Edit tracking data
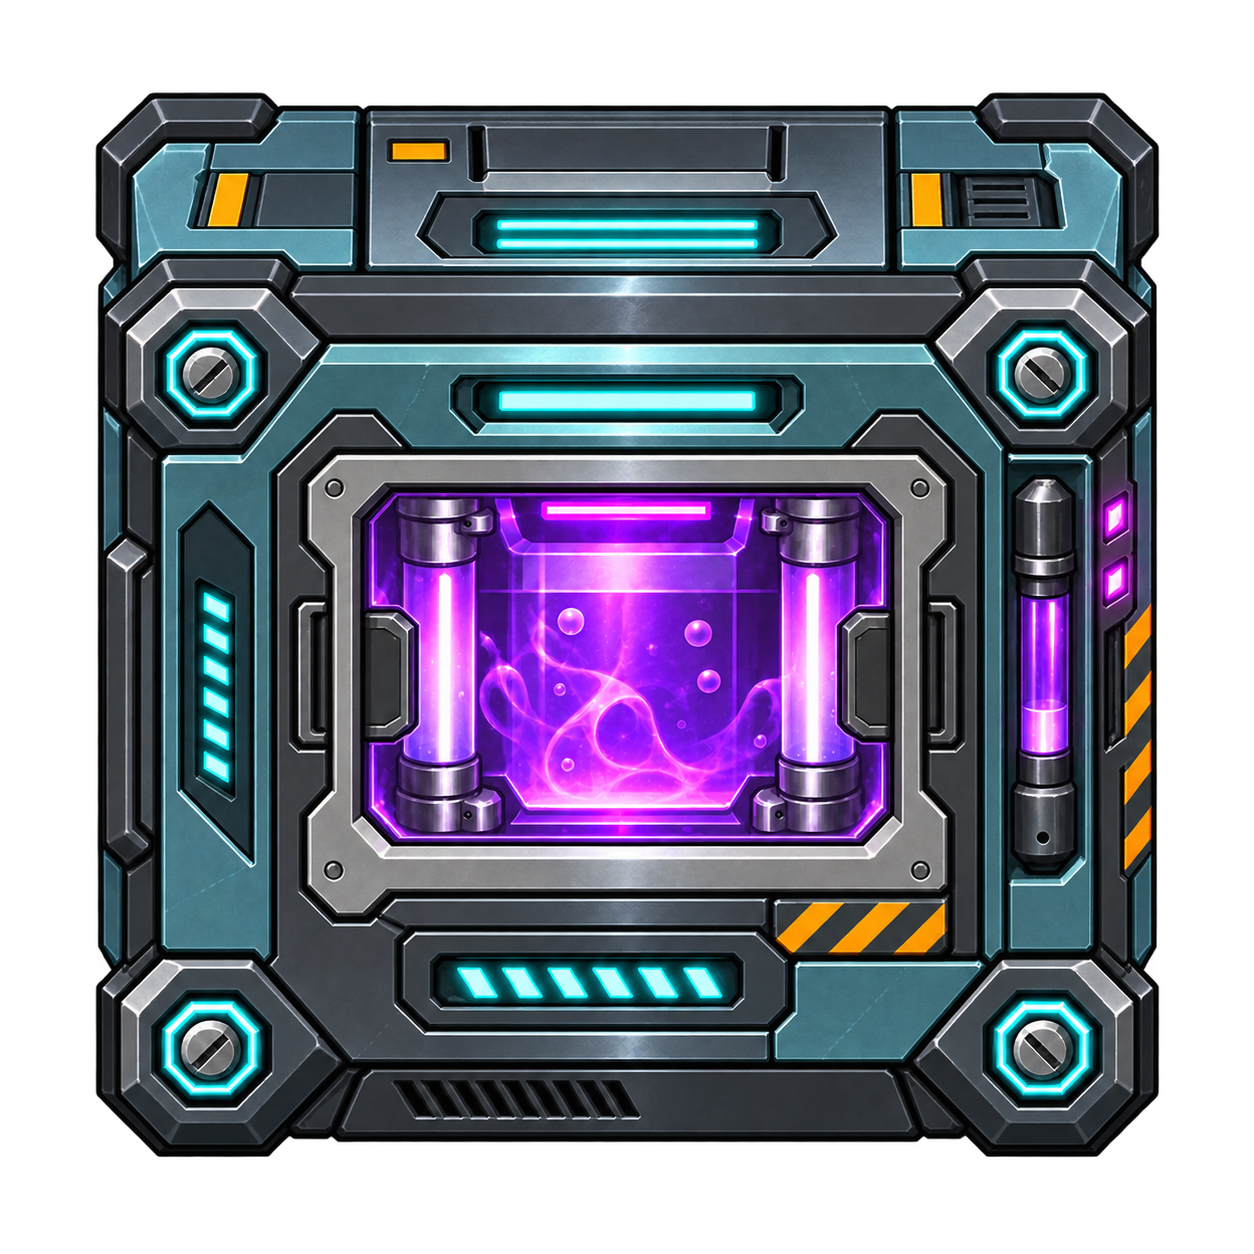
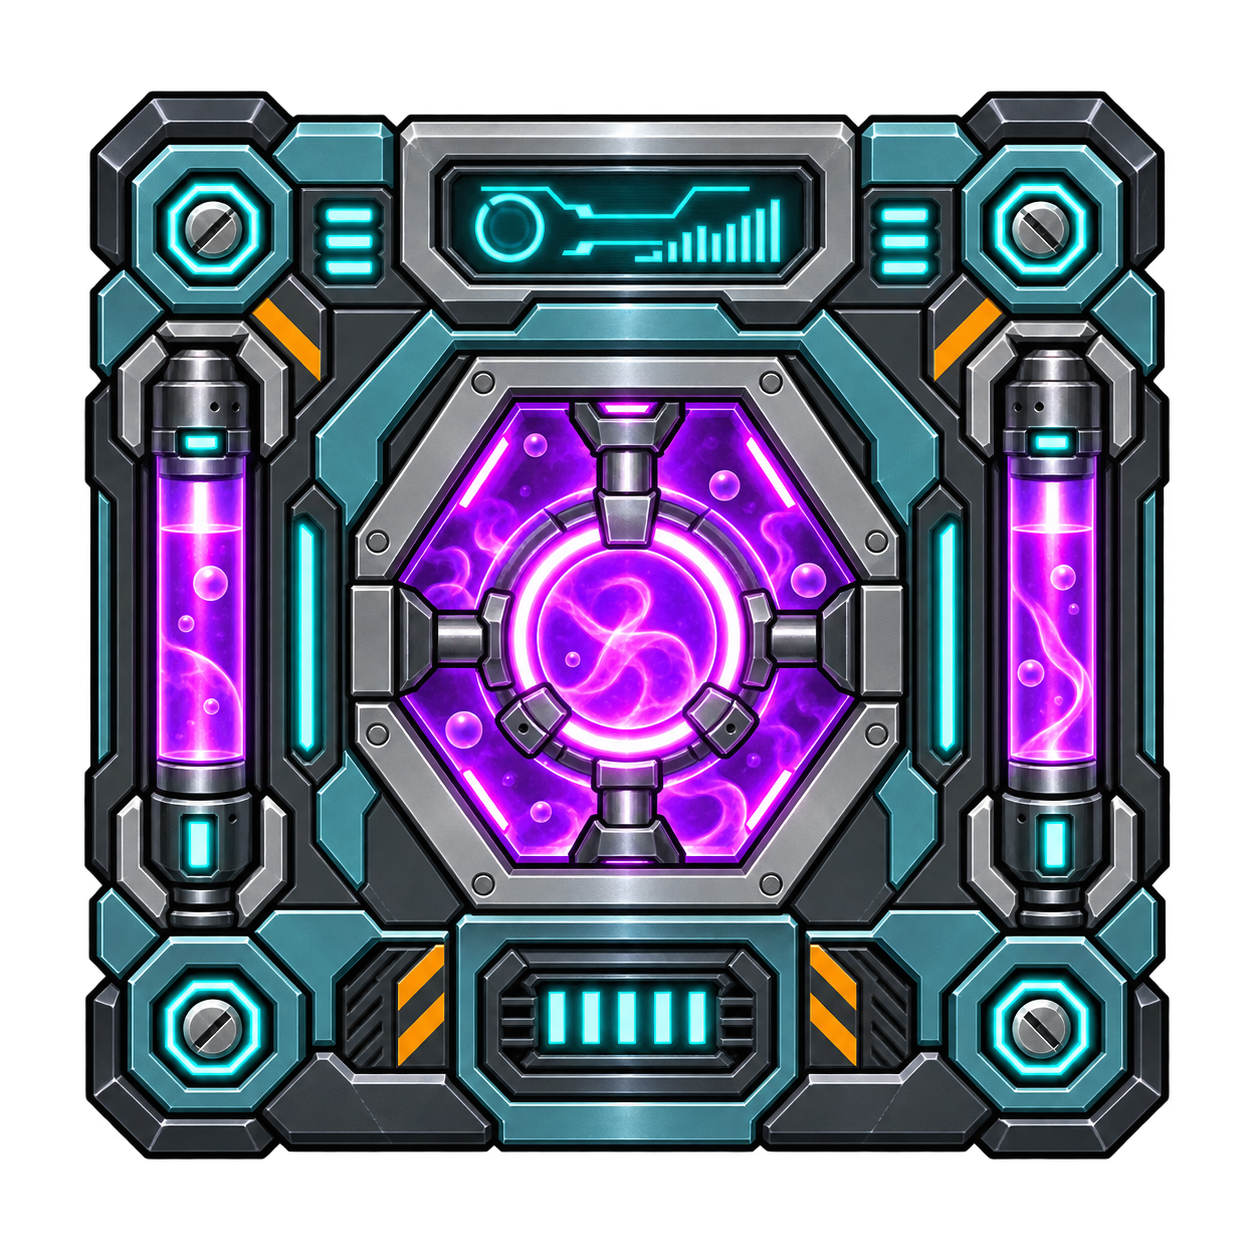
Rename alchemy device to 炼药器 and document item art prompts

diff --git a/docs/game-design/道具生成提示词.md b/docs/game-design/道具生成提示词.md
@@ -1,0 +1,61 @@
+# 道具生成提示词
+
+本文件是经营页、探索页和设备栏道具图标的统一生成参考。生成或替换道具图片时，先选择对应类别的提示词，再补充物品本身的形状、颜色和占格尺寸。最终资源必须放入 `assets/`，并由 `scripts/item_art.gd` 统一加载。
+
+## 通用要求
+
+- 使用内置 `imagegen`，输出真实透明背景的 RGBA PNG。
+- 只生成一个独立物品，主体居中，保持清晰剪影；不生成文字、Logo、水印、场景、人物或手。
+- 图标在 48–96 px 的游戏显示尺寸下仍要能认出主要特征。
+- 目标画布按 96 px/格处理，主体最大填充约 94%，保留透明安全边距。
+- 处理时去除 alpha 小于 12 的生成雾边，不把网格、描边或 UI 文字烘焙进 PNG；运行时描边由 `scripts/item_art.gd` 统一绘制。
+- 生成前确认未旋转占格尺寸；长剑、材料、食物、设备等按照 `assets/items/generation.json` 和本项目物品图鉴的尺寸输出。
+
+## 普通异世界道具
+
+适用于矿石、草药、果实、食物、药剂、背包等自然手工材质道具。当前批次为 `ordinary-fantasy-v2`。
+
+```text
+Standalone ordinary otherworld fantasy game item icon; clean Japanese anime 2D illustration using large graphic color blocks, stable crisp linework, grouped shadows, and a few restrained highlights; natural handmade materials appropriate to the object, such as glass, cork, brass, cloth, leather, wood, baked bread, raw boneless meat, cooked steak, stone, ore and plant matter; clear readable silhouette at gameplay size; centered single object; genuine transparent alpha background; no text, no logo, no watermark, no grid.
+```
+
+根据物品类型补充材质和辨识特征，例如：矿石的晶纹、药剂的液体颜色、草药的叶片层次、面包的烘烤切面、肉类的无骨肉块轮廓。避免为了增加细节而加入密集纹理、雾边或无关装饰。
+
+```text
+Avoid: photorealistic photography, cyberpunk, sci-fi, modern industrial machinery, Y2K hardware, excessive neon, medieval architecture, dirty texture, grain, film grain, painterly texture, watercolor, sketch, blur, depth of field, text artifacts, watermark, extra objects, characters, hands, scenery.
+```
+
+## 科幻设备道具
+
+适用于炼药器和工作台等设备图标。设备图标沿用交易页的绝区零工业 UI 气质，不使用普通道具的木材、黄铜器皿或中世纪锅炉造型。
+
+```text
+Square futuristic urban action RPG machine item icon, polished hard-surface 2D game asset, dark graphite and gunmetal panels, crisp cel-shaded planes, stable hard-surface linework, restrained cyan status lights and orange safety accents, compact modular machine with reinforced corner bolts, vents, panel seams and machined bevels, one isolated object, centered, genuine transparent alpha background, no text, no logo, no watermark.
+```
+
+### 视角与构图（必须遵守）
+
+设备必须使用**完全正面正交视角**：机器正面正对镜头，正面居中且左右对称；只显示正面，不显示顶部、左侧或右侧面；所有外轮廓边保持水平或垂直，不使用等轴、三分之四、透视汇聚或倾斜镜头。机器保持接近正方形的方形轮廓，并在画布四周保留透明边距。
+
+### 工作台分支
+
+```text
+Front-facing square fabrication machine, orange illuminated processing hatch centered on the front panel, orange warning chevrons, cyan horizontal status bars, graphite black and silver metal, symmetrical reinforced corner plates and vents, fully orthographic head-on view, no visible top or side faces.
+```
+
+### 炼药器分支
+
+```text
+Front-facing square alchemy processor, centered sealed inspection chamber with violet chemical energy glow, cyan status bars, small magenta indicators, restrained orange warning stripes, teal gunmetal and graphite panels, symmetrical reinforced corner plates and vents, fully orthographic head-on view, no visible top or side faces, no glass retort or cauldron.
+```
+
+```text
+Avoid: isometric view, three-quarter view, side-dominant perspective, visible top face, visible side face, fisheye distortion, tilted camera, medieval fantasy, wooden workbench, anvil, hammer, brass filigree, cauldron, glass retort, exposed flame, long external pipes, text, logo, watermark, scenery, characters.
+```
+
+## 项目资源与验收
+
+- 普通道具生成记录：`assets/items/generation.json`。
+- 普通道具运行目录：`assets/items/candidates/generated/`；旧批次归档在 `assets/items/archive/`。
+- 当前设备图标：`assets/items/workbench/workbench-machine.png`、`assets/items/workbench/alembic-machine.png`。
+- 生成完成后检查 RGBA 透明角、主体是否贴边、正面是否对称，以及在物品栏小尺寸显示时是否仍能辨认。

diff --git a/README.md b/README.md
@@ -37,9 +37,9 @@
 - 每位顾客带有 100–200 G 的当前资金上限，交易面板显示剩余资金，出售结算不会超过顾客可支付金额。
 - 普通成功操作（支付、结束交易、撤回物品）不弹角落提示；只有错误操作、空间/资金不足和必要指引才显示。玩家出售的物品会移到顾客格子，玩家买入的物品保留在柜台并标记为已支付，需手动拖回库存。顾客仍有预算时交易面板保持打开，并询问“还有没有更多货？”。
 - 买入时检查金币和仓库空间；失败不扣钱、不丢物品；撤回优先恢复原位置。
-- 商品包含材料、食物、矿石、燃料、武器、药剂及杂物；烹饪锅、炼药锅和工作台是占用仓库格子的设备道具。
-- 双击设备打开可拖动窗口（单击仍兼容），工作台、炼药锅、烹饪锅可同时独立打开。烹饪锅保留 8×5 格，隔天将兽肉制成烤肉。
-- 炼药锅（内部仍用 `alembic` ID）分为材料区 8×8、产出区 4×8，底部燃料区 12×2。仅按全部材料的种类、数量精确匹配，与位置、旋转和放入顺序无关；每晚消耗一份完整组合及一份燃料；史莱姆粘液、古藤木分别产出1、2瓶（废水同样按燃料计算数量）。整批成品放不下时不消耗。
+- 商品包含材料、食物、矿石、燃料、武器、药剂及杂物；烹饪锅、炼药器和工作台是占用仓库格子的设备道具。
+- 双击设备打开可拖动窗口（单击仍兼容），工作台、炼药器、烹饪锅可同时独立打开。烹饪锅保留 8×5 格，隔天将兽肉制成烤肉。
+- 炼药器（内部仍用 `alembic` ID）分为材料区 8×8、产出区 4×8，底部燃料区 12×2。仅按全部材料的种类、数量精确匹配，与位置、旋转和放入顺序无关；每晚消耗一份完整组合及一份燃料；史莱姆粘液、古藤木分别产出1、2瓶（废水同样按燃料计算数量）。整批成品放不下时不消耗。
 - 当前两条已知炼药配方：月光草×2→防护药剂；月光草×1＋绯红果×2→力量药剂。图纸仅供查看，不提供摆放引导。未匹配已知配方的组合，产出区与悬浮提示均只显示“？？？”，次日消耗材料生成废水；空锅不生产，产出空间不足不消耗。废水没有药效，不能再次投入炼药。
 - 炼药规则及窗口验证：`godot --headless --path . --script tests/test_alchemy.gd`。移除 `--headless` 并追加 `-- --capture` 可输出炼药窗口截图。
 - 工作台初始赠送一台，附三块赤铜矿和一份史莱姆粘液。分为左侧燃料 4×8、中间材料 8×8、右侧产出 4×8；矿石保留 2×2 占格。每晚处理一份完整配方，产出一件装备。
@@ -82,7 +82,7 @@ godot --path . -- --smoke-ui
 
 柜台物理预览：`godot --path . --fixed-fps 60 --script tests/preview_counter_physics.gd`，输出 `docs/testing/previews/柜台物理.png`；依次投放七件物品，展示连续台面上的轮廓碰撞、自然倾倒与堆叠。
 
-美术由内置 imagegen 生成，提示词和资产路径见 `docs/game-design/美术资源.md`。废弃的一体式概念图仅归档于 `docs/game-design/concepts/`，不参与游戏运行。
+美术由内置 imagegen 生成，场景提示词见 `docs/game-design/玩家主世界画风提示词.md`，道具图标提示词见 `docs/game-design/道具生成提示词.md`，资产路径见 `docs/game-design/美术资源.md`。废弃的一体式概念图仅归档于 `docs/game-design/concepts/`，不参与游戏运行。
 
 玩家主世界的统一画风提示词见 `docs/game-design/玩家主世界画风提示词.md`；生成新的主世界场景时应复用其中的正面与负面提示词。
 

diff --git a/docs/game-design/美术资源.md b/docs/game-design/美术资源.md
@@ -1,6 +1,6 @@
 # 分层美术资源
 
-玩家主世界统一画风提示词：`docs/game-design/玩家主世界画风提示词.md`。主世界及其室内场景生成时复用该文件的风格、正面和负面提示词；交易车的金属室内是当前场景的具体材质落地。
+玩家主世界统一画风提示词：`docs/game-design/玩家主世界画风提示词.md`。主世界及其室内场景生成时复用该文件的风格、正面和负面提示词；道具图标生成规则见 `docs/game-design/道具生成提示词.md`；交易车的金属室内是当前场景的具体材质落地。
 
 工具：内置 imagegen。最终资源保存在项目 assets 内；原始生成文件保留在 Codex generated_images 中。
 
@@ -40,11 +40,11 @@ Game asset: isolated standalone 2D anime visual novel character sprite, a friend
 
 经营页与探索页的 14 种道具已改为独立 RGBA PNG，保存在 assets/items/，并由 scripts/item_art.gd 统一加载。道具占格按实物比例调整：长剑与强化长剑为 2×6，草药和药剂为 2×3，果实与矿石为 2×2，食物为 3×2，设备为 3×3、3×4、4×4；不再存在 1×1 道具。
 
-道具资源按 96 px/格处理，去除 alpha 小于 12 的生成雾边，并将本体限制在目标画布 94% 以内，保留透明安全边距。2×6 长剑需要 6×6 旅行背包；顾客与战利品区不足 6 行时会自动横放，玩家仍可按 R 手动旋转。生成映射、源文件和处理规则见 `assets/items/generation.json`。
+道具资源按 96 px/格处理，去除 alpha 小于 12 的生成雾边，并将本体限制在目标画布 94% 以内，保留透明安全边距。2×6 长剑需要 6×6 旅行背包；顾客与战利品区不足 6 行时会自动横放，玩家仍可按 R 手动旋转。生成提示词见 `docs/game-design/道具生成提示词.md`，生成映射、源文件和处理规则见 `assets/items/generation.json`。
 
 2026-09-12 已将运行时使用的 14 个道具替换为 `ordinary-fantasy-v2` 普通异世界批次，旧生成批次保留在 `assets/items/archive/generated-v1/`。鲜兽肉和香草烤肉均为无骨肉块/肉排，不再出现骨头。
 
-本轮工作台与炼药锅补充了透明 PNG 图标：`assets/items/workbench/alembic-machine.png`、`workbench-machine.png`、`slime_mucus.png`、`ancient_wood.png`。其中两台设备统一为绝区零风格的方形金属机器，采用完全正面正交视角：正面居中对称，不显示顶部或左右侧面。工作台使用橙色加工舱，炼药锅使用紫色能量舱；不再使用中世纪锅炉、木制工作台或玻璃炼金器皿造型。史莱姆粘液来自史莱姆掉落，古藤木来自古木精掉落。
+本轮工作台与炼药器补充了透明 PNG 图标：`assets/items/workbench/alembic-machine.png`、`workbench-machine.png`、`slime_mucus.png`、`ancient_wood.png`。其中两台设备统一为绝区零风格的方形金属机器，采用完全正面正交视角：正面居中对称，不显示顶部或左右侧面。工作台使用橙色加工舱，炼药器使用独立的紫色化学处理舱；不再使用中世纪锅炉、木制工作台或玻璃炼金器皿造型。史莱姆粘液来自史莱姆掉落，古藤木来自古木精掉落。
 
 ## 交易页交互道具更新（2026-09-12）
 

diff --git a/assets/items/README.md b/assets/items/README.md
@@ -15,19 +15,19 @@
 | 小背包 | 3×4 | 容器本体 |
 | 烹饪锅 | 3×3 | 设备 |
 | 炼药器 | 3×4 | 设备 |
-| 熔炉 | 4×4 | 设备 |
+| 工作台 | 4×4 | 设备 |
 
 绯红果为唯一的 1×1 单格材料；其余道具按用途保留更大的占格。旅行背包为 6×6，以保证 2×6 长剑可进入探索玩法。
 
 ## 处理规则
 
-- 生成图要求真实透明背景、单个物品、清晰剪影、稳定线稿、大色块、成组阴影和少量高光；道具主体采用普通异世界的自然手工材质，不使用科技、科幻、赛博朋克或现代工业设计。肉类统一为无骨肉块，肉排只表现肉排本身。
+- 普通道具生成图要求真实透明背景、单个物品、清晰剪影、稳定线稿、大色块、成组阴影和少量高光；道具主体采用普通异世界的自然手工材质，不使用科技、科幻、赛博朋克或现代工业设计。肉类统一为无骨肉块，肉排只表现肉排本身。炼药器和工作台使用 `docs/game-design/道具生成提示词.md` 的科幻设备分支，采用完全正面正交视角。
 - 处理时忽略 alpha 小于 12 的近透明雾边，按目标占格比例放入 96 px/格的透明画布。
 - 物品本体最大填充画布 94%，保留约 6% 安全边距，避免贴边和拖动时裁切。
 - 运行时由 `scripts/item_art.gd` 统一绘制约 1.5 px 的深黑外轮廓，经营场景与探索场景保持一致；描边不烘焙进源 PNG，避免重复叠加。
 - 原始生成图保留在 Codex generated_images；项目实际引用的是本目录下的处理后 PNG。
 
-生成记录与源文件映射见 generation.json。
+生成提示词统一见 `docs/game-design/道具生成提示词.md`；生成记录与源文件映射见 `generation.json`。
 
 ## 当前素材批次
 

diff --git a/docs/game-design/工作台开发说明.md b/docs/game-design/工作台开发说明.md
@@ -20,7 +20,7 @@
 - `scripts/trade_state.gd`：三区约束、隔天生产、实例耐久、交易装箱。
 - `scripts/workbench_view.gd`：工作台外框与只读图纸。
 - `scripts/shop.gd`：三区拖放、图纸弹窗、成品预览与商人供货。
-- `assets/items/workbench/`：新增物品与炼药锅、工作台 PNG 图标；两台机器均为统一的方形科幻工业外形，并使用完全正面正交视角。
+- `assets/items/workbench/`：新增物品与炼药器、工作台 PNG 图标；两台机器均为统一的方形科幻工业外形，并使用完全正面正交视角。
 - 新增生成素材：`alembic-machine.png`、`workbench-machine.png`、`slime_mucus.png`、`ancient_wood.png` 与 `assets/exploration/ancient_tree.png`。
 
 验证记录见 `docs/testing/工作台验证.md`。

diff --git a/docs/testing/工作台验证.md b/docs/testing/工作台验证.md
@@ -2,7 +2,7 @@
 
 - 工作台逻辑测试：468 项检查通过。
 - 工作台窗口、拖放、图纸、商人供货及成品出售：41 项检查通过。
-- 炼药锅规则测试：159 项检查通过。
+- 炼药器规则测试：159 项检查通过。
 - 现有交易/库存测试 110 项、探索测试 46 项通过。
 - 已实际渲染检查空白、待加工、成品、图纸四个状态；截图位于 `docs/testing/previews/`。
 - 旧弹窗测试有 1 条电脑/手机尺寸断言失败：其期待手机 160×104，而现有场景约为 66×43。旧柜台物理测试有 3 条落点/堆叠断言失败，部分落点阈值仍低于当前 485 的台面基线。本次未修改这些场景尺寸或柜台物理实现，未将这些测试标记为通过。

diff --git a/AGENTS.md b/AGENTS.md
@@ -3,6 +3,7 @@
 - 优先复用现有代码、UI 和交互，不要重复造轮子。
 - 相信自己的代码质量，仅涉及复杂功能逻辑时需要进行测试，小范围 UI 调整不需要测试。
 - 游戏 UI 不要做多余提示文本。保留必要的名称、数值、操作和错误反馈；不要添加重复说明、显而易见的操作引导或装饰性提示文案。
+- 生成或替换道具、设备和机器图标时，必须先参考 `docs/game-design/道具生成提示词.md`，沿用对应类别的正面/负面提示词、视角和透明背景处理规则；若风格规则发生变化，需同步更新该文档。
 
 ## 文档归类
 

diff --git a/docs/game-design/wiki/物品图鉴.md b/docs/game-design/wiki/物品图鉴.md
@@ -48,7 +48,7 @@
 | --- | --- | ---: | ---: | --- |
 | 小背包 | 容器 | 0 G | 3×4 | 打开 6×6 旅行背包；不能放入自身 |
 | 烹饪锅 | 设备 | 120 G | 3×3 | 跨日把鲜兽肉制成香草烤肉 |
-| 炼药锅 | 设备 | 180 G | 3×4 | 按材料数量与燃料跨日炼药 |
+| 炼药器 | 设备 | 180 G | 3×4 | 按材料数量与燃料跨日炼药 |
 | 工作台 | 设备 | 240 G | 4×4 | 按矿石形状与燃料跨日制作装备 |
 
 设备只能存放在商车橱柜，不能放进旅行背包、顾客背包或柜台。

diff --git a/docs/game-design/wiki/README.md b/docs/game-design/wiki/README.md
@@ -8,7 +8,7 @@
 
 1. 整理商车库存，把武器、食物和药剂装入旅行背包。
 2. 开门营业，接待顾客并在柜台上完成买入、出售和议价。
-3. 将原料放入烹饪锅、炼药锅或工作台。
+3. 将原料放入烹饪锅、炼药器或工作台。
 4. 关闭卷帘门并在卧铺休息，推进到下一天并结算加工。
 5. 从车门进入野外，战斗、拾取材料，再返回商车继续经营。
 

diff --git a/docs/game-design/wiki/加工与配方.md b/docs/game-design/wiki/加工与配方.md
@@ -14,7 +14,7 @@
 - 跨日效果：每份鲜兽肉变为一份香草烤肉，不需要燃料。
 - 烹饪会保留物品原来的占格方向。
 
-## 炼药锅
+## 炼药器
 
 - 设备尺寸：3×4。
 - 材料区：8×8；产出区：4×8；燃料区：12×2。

- [Directions for this task] In the records above, find each line that mentions the string "scripts", then copy it.

- [Solution for this problem]
+本文件是经营页、探索页和设备栏道具图标的统一生成参考。生成或替换道具图片时，先选择对应类别的提示词，再补充物品本身的形状、颜色和占格尺寸。最终资源必须放入 `assets/`，并由 `scripts/item_art.gd` 统一加载。
+- 处理时去除 alpha 小于 12 的生成雾边，不把网格、描边或 UI 文字烘焙进 PNG；运行时描边由 `scripts/item_art.gd` 统一绘制。
 经营页与探索页的 14 种道具已改为独立 RGBA PNG，保存在 assets/items/，并由 scripts/item_art.gd 统一加载。道具占格按实物比例调整：长剑与强化长剑为 2×6，草药和药剂为 2×3，果实与矿石为 2×2，食物为 3×2，设备为 3×3、3×4、4×4；不再存在 1×1 道具。
 - 运行时由 `scripts/item_art.gd` 统一绘制约 1.5 px 的深黑外轮廓，经营场景与探索场景保持一致；描边不烘焙进源 PNG，避免重复叠加。
 - `scripts/trade_state.gd`：三区约束、隔天生产、实例耐久、交易装箱。
 - `scripts/workbench_view.gd`：工作台外框与只读图纸。
 - `scripts/shop.gd`：三区拖放、图纸弹窗、成品预览与商人供货。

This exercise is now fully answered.